Problem.
Below are records to be copied exactly; their pictures are to be omitted.

(Input records begins)

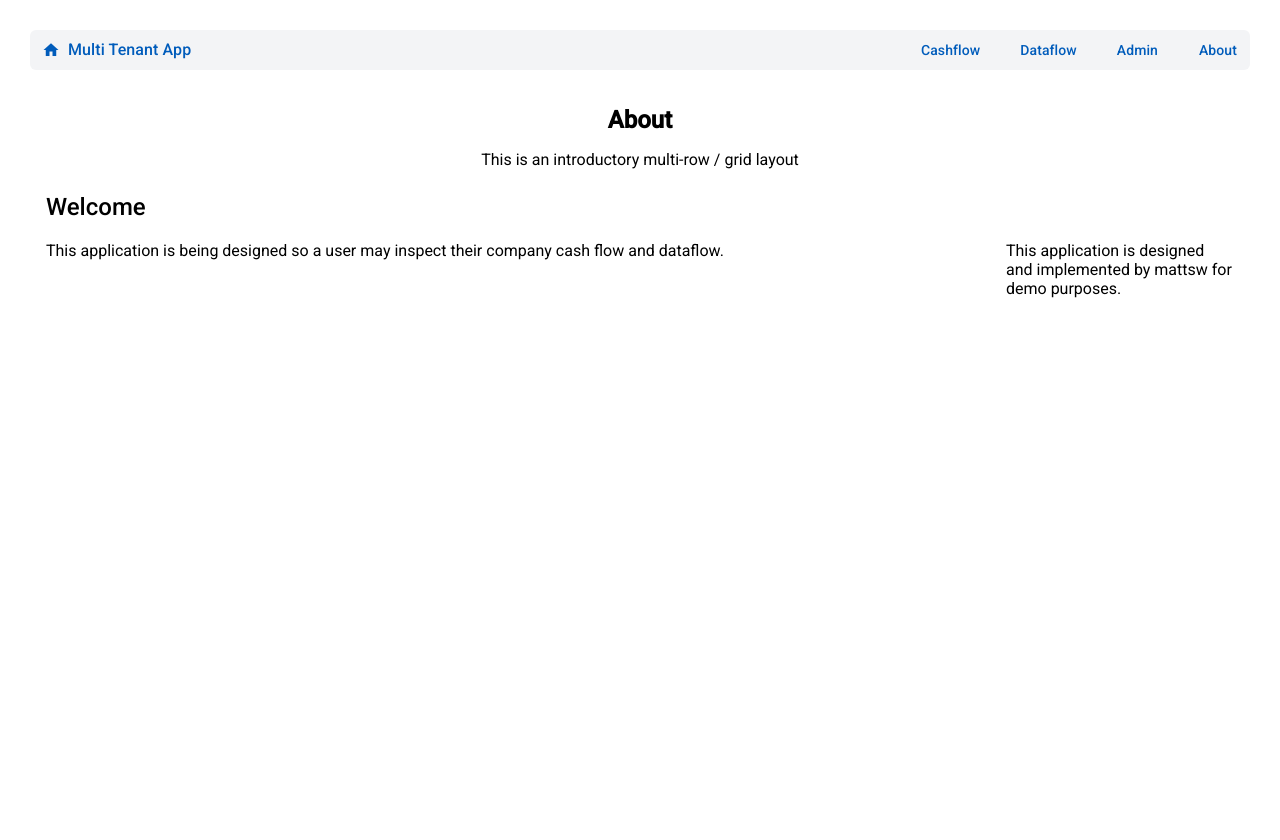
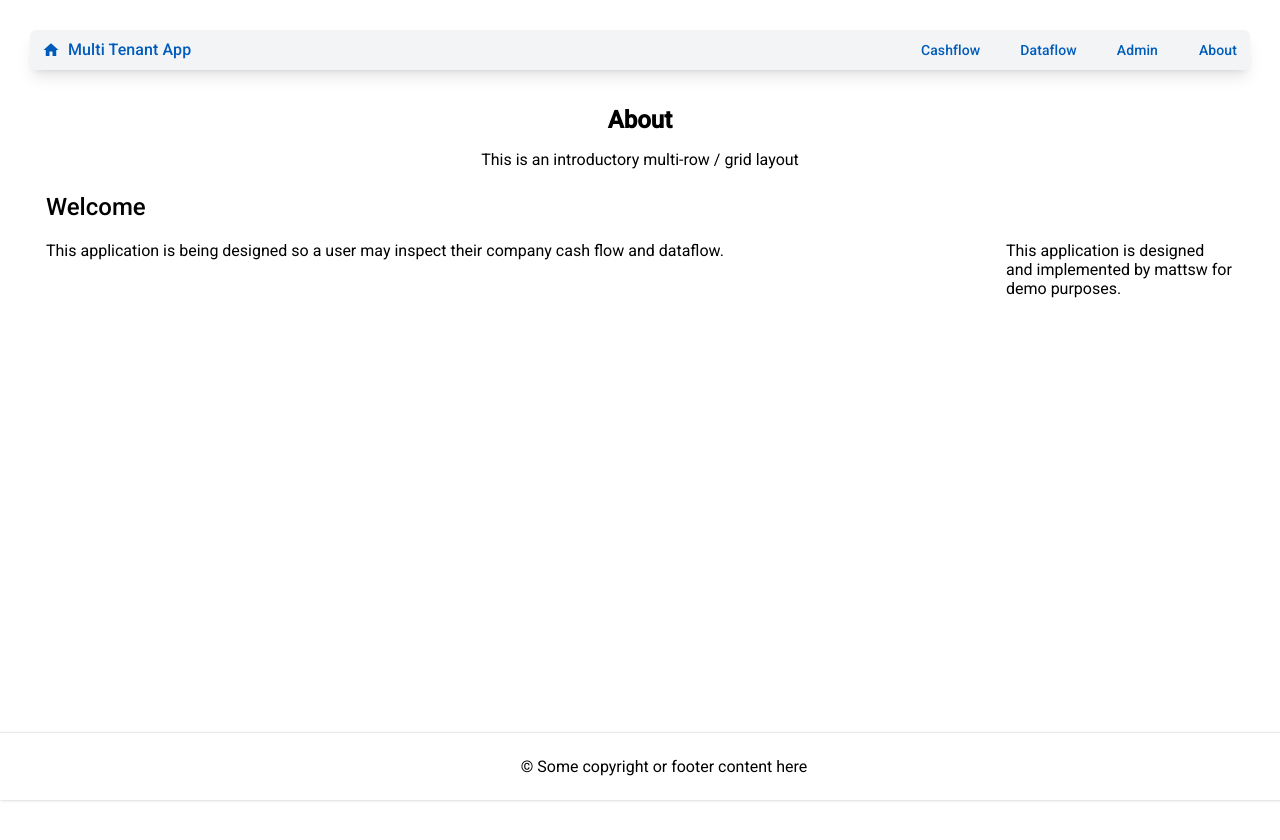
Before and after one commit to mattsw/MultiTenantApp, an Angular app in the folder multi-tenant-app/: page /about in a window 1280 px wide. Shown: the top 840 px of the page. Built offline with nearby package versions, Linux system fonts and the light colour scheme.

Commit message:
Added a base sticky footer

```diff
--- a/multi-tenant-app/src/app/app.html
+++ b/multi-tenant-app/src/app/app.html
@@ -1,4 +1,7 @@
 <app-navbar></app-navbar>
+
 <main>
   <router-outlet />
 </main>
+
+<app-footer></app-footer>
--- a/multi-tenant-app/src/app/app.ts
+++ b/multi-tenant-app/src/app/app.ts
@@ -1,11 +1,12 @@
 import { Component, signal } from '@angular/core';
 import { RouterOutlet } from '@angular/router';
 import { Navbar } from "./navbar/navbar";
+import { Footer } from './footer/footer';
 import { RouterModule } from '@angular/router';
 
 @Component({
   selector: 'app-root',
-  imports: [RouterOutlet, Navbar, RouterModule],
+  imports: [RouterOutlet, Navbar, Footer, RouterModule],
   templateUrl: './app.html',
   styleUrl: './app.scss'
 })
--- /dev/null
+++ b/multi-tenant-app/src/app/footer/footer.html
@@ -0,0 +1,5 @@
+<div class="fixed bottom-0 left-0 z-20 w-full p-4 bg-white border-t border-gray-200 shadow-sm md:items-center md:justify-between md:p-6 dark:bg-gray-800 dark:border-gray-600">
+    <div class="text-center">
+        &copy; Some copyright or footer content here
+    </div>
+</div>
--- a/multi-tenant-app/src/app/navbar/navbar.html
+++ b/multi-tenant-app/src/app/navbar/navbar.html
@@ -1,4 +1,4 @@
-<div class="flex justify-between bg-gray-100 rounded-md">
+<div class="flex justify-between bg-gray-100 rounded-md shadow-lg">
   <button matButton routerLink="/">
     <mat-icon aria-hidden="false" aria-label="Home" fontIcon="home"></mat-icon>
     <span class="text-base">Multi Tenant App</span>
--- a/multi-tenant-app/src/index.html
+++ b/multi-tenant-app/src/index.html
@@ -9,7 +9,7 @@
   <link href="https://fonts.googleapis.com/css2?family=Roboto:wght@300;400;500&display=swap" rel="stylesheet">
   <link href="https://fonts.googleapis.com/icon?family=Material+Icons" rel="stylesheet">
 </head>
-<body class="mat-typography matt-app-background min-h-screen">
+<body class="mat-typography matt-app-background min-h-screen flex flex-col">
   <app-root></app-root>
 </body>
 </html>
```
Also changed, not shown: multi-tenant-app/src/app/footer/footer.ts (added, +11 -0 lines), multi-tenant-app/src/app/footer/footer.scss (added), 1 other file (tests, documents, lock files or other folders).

(Input records ends)

Task output.
Before and after one commit to mattsw/MultiTenantApp, an Angular app in the folder multi-tenant-app/: page /about in a window 1280 px wide. Shown: the top 840 px of the page. Built offline with nearby package versions, Linux system fonts and the light colour scheme.

Commit message:
Added a base sticky footer

```diff
--- a/multi-tenant-app/src/app/app.html
+++ b/multi-tenant-app/src/app/app.html
@@ -1,4 +1,7 @@
 <app-navbar></app-navbar>
+
 <main>
   <router-outlet />
 </main>
+
+<app-footer></app-footer>
--- a/multi-tenant-app/src/app/app.ts
+++ b/multi-tenant-app/src/app/app.ts
@@ -1,11 +1,12 @@
 import { Component, signal } from '@angular/core';
 import { RouterOutlet } from '@angular/router';
 import { Navbar } from "./navbar/navbar";
+import { Footer } from './footer/footer';
 import { RouterModule } from '@angular/router';
 
 @Component({
   selector: 'app-root',
-  imports: [RouterOutlet, Navbar, RouterModule],
+  imports: [RouterOutlet, Navbar, Footer, RouterModule],
   templateUrl: './app.html',
   styleUrl: './app.scss'
 })
--- /dev/null
+++ b/multi-tenant-app/src/app/footer/footer.html
@@ -0,0 +1,5 @@
+<div class="fixed bottom-0 left-0 z-20 w-full p-4 bg-white border-t border-gray-200 shadow-sm md:items-center md:justify-between md:p-6 dark:bg-gray-800 dark:border-gray-600">
+    <div class="text-center">
+        &copy; Some copyright or footer content here
+    </div>
+</div>
--- a/multi-tenant-app/src/app/navbar/navbar.html
+++ b/multi-tenant-app/src/app/navbar/navbar.html
@@ -1,4 +1,4 @@
-<div class="flex justify-between bg-gray-100 rounded-md">
+<div class="flex justify-between bg-gray-100 rounded-md shadow-lg">
   <button matButton routerLink="/">
     <mat-icon aria-hidden="false" aria-label="Home" fontIcon="home"></mat-icon>
     <span class="text-base">Multi Tenant App</span>
--- a/multi-tenant-app/src/index.html
+++ b/multi-tenant-app/src/index.html
@@ -9,7 +9,7 @@
   <link href="https://fonts.googleapis.com/css2?family=Roboto:wght@300;400;500&display=swap" rel="stylesheet">
   <link href="https://fonts.googleapis.com/icon?family=Material+Icons" rel="stylesheet">
 </head>
-<body class="mat-typography matt-app-background min-h-screen">
+<body class="mat-typography matt-app-background min-h-screen flex flex-col">
   <app-root></app-root>
 </body>
 </html>
```
Also changed, not shown: multi-tenant-app/src/app/footer/footer.ts (added, +11 -0 lines), multi-tenant-app/src/app/footer/footer.scss (added), 1 other file (tests, documents, lock files or other folders).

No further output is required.